According to Juarez’s lawyers, while SpaceX and its founder Elon Musk are not named as defendants in the lawsuit, there are currently 20 unnamed defendants. When asked about the lawsuit, a spokesperson for SpaceX declined to comment on the matter.
After beginning his job with SpaceX in January 2012, Juarez alleges it was not long thereafter that he began to experience a variety of troubling symptoms, including migraine headaches, sinus problems, dizziness, and difficulty walking. Based on Juarez’s medical records, his symptoms first started appearing in August and September of 2012, and by January 2013 he required hospitalization for the aneurysm.
According to court records, over the past six years, Juarez has been hospitalized nine times and has visited emergency rooms or urgent care centers 21 times. On all of these occasions, he has complained of symptoms that have been attributed to chemical exposure. Due to his medical difficulties, Juarez has not been able to work at any job since May or June 2014.
Once the lawsuit was filed by Juarez and his attorneys, Precision Valve and Automation Inc. put forth various motions in court to have the lawsuit dismissed for two reasons, those being that the company did in fact properly train workers on how to use the equipment, and that Juarez filed his lawsuit after the statute of limitations had expired.
However, despite their arguments, Judge Otis Wright of the U.S. District Court Central Division denied the motions of Precision Valve and Automation Inc., stating the case could make its way to trial. Though attorneys for Precision stated the lawsuit was filed after the two-year statute of limitations period, Judge Wright chose to let the lawsuit proceed, in part due to the time it took Juarez to suspect the health problems he was experiencing were due in part to his use of the PV 350 machine. According to court records, Juarez first filed a workers’ compensation claim in September 2014. However, he did not link his health issues to his use of the PV 350 machine until May 2015, and his initial legal complaint was not filed until February 2017.

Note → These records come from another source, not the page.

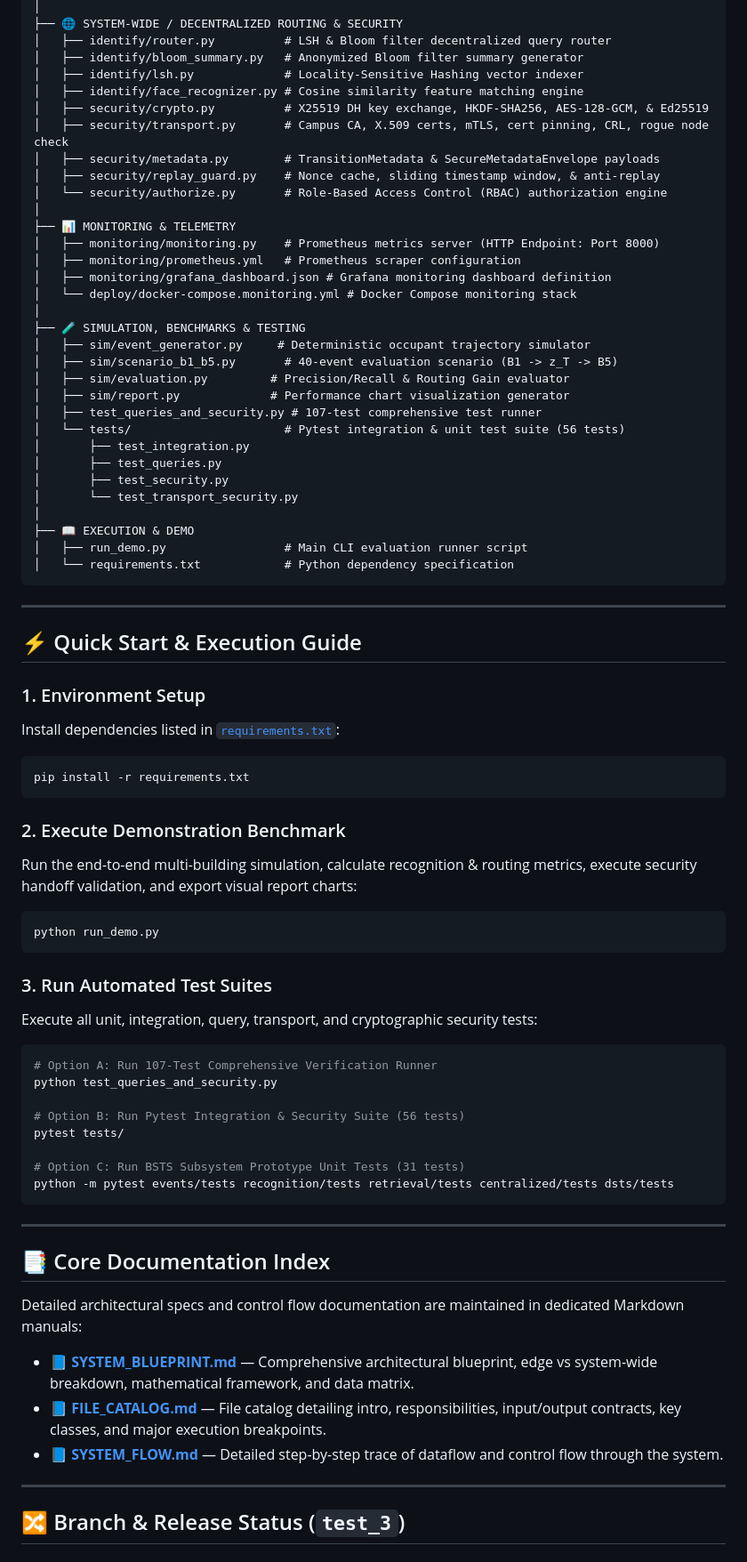
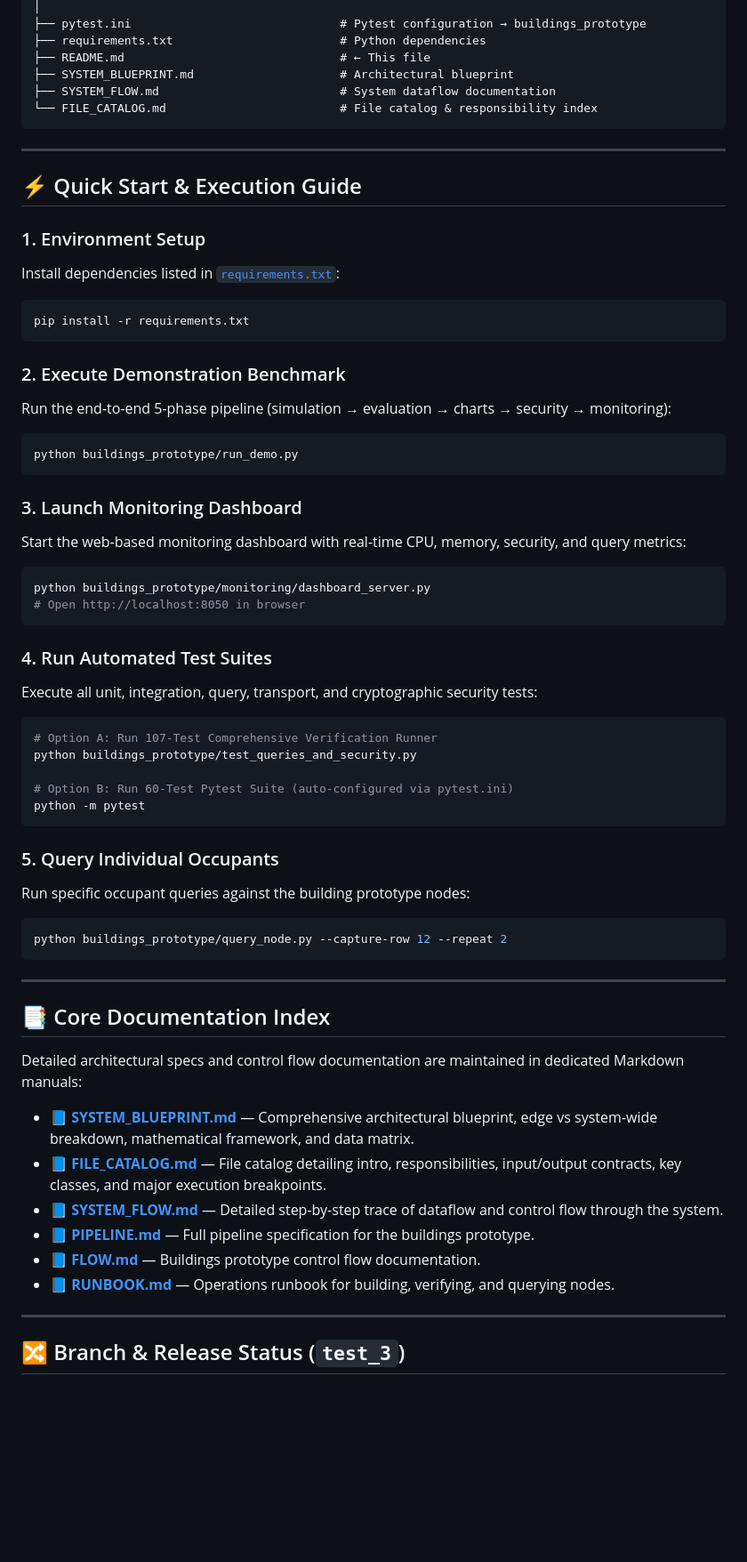
Before and after one commit to yadhu-vipin/Occupant_Tracking_v2, a Markdown page: README.md, the part around one of its changes. Shown at 89% size. Drawn GitHub-style; blank space fills up the shorter version.

````diff
--- a/README.md
+++ b/README.md
@@ -221,36 +330,10 @@ Occupant_Tracking_v2/
 │
-├── 🌐 SYSTEM-WIDE / DECENTRALIZED ROUTING & SECURITY
-│   ├── identify/router.py          # LSH & Bloom filter decentralized query router
-│   ├── identify/bloom_summary.py   # Anonymized Bloom filter summary generator
-│   ├── identify/lsh.py             # Locality-Sensitive Hashing vector indexer
-│   ├── identify/face_recognizer.py # Cosine similarity feature matching engine
-│   ├── security/crypto.py          # X25519 DH key exchange, HKDF-SHA256, AES-128-GCM, & Ed25519
-│   ├── security/transport.py       # Campus CA, X.509 certs, mTLS, cert pinning, CRL, rogue node check
-│   ├── security/metadata.py        # TransitionMetadata & SecureMetadataEnvelope payloads
-│   ├── security/replay_guard.py    # Nonce cache, sliding timestamp window, & anti-replay
-│   └── security/authorize.py       # Role-Based Access Control (RBAC) authorization engine
-│
-├── 📊 MONITORING & TELEMETRY
-│   ├── monitoring/monitoring.py    # Prometheus metrics server (HTTP Endpoint: Port 8000)
-│   ├── monitoring/prometheus.yml   # Prometheus scraper configuration
-│   ├── monitoring/grafana_dashboard.json # Grafana monitoring dashboard definition
-│   └── deploy/docker-compose.monitoring.yml # Docker Compose monitoring stack
-│
-├── 🧪 SIMULATION, BENCHMARKS & TESTING
-│   ├── sim/event_generator.py     # Deterministic occupant trajectory simulator
-│   ├── sim/scenario_b1_b5.py       # 40-event evaluation scenario (B1 -> z_T -> B5)
-│   ├── sim/evaluation.py         # Precision/Recall & Routing Gain evaluator
-│   ├── sim/report.py             # Performance chart visualization generator
-│   ├── test_queries_and_security.py # 107-test comprehensive test runner
-│   └── tests/                      # Pytest integration & unit test suite (56 tests)
-│       ├── test_integration.py
-│       ├── test_queries.py
-│       ├── test_security.py
-│       └── test_transport_security.py
-│
-├── 📖 EXECUTION & DEMO
-│   ├── run_demo.py                 # Main CLI evaluation runner script
-│   └── requirements.txt            # Python dependency specification
+├── pytest.ini                              # Pytest configuration → buildings_prototype
+├── requirements.txt                        # Python dependencies
+├── README.md                               # ← This file
+├── SYSTEM_BLUEPRINT.md                     # Architectural blueprint
+├── SYSTEM_FLOW.md                          # System dataflow documentation
+└── FILE_CATALOG.md                         # File catalog & responsibility index
 ```
 
 ---
@@ -264,23 +347,33 @@ pip install -r requirements.txt
 ```
 
 ### 2. Execute Demonstration Benchmark
-Run the end-to-end multi-building simulation, calculate recognition & routing metrics, execute security handoff validation, and export visual report charts:
+Run the end-to-end 5-phase pipeline (simulation → evaluation → charts → security → monitoring):
 ```bash
-python run_demo.py
+python buildings_prototype/run_demo.py
 ```
 
-### 3. Run Automated Test Suites
+### 3. Launch Monitoring Dashboard
+Start the web-based monitoring dashboard with real-time CPU, memory, security, and query metrics:
+```bash
+python buildings_prototype/monitoring/dashboard_server.py
+# Open http://localhost:8050 in browser
+```
+
+### 4. Run Automated Test Suites
 Execute all unit, integration, query, transport, and cryptographic security tests:
 
 ```bash
 # Option A: Run 107-Test Comprehensive Verification Runner
-python test_queries_and_security.py
+python buildings_prototype/test_queries_and_security.py
 
-# Option B: Run Pytest Integration & Security Suite (56 tests)
-pytest tests/
+# Option B: Run 60-Test Pytest Suite (auto-configured via pytest.ini)
+python -m pytest
+```
 
-# Option C: Run BSTS Subsystem Prototype Unit Tests (31 tests)
-python -m pytest events/tests recognition/tests retrieval/tests centralized/tests dsts/tests
+### 5. Query Individual Occupants
+Run specific occupant queries against the building prototype nodes:
+```bash
+python buildings_prototype/query_node.py --capture-row 12 --repeat 2
 ```
 
 ---
@@ -292,6 +385,9 @@ Detailed architectural specs and control flow documentation are maintained in de
 - 📘 **[SYSTEM_BLUEPRINT.md](SYSTEM_BLUEPRINT.md)** — Comprehensive architectural blueprint, edge vs system-wide breakdown, mathematical framework, and data matrix.
 - 📘 **[FILE_CATALOG.md](FILE_CATALOG.md)** — File catalog detailing intro, responsibilities, input/output contracts, key classes, and major execution breakpoints.
 - 📘 **[SYSTEM_FLOW.md](SYSTEM_FLOW.md)** — Detailed step-by-step trace of dataflow and control flow through the system.
+- 📘 **[PIPELINE.md](buildings_prototype/PIPELINE.md)** — Full pipeline specification for the buildings prototype.
+- 📘 **[FLOW.md](buildings_prototype/FLOW.md)** — Buildings prototype control flow documentation.
+- 📘 **[RUNBOOK.md](buildings_prototype/RUNBOOK.md)** — Operations runbook for building, verifying, and querying nodes.
 
 ---
 
````
Also changed, not shown: other parts of README.md (+175 -63 lines).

As this complex case works its way through the legal system, many other manufacturing companies and other similar businesses are closely watching to see what transpires. Meanwhile, since SpaceX is not named in the lawsuit, workers continue to use similar equipment each day in the course of their duties.